### What is expected
Print the data that follows word for word, leaving out any picture.

### Exercise input
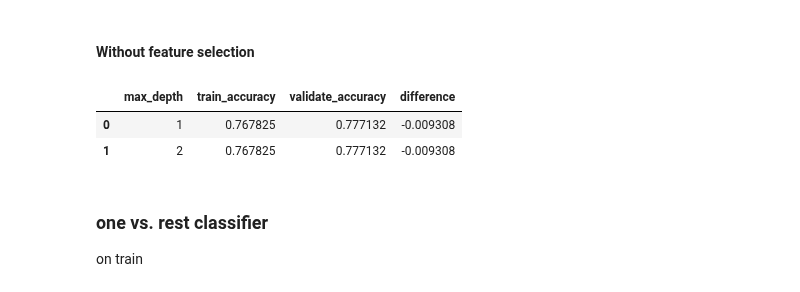
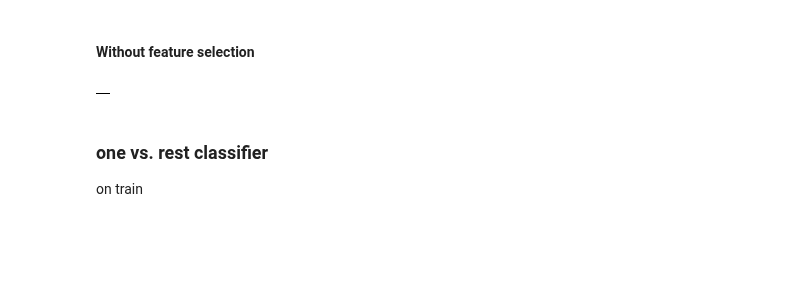
Before and after one commit to MrEnigmamgine/Videogame-Capstone_fork, a Jupyter notebook: Lindy_workbook.ipynb, the cells around one changed output. Saved outputs shown, nothing was run; the diff lists cells and outputs as text; code cells hidden in the pictures; blank space fills up the shorter version.

```diff
--- a/Lindy_workbook.ipynb
+++ b/Lindy_workbook.ipynb
@@ -1225,31 +1143,28 @@ LR_prediction
 # %% [markdown]
 #### Without feature selection
 # %%
-metrics_lr2 = []
+LR_model()
+    metrics_lr2 = []
 
-for i in range(1,3):
+    for i in range(1,3):
     # weights = ['uniform', 'density']
-    logit = LogisticRegression(random_state=123)
+        logit = LogisticRegression(random_state=123)
 
 
 
-    #fit model
-    logit = logit.fit(X_train, y_train)
+        #fit model
+        logit = logit.fit(X_train, y_train)
 
-    in_sample_accuracy = logit.score(X_train, y_train)
+        in_sample_accuracy = logit.score(X_train, y_train)
 
-    out_of_sample_accuracy = logit.score(X_validate, y_validate)
+        out_of_sample_accuracy = logit.score(X_validate, y_validate)
 
-    output = {"max_depth": (i),
-        "train_accuracy": in_sample_accuracy,
-        "validate_accuracy": out_of_sample_accuracy}
+        output = {"max_depth": (i),
+            "train_accuracy": in_sample_accuracy,
+            "validate_accuracy": out_of_sample_accuracy}
 
-    metrics_lr2.append(output)
+        metrics_lr2.append(output)
 
-LR_prediction2 = pd.DataFrame(metrics_lr2)
-LR_prediction2["difference"] = LR_prediction2.train_accuracy - LR_prediction2.validate_accuracy
-LR_prediction2
+    LR_prediction2 = pd.DataFrame(metrics_lr2)
+    LR_prediction2["difference"] = LR_prediction2.train_accuracy - LR_prediction2.validate_accuracy
+    return LR_prediction2
-# %% [output]
-|  | max_depth | train_accuracy | validate_accuracy | difference |
-| 0 | 1 | 0.767825 | 0.777132 | -0.009308 |
-| 1 | 2 | 0.767825 | 0.777132 | -0.009308 |
@@ -1263,3 +1171,7 @@ skplt.metrics.plot_roc_curve(Y_train, Y_train,
+# %%
+LR_model()
+# %% [output]
+|  |
 # %% [markdown]
 ### one vs. rest classifier
 
```
Also changed, not shown: parts of 88 cells of this notebook.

### Task result
Before and after one commit to MrEnigmamgine/Videogame-Capstone_fork, a Jupyter notebook: Lindy_workbook.ipynb, the cells around one changed output. Saved outputs shown, nothing was run; the diff lists cells and outputs as text; code cells hidden in the pictures; blank space fills up the shorter version.

```diff
--- a/Lindy_workbook.ipynb
+++ b/Lindy_workbook.ipynb
@@ -1225,31 +1143,28 @@ LR_prediction
 # %% [markdown]
 #### Without feature selection
 # %%
-metrics_lr2 = []
+LR_model()
+    metrics_lr2 = []
 
-for i in range(1,3):
+    for i in range(1,3):
     # weights = ['uniform', 'density']
-    logit = LogisticRegression(random_state=123)
+        logit = LogisticRegression(random_state=123)
 
 
 
-    #fit model
-    logit = logit.fit(X_train, y_train)
+        #fit model
+        logit = logit.fit(X_train, y_train)
 
-    in_sample_accuracy = logit.score(X_train, y_train)
+        in_sample_accuracy = logit.score(X_train, y_train)
 
-    out_of_sample_accuracy = logit.score(X_validate, y_validate)
+        out_of_sample_accuracy = logit.score(X_validate, y_validate)
 
-    output = {"max_depth": (i),
-        "train_accuracy": in_sample_accuracy,
-        "validate_accuracy": out_of_sample_accuracy}
+        output = {"max_depth": (i),
+            "train_accuracy": in_sample_accuracy,
+            "validate_accuracy": out_of_sample_accuracy}
 
-    metrics_lr2.append(output)
+        metrics_lr2.append(output)
 
-LR_prediction2 = pd.DataFrame(metrics_lr2)
-LR_prediction2["difference"] = LR_prediction2.train_accuracy - LR_prediction2.validate_accuracy
-LR_prediction2
+    LR_prediction2 = pd.DataFrame(metrics_lr2)
+    LR_prediction2["difference"] = LR_prediction2.train_accuracy - LR_prediction2.validate_accuracy
+    return LR_prediction2
-# %% [output]
-|  | max_depth | train_accuracy | validate_accuracy | difference |
-| 0 | 1 | 0.767825 | 0.777132 | -0.009308 |
-| 1 | 2 | 0.767825 | 0.777132 | -0.009308 |
@@ -1263,3 +1171,7 @@ skplt.metrics.plot_roc_curve(Y_train, Y_train,
+# %%
+LR_model()
+# %% [output]
+|  |
 # %% [markdown]
 ### one vs. rest classifier
 
```
Also changed, not shown: parts of 88 cells of this notebook.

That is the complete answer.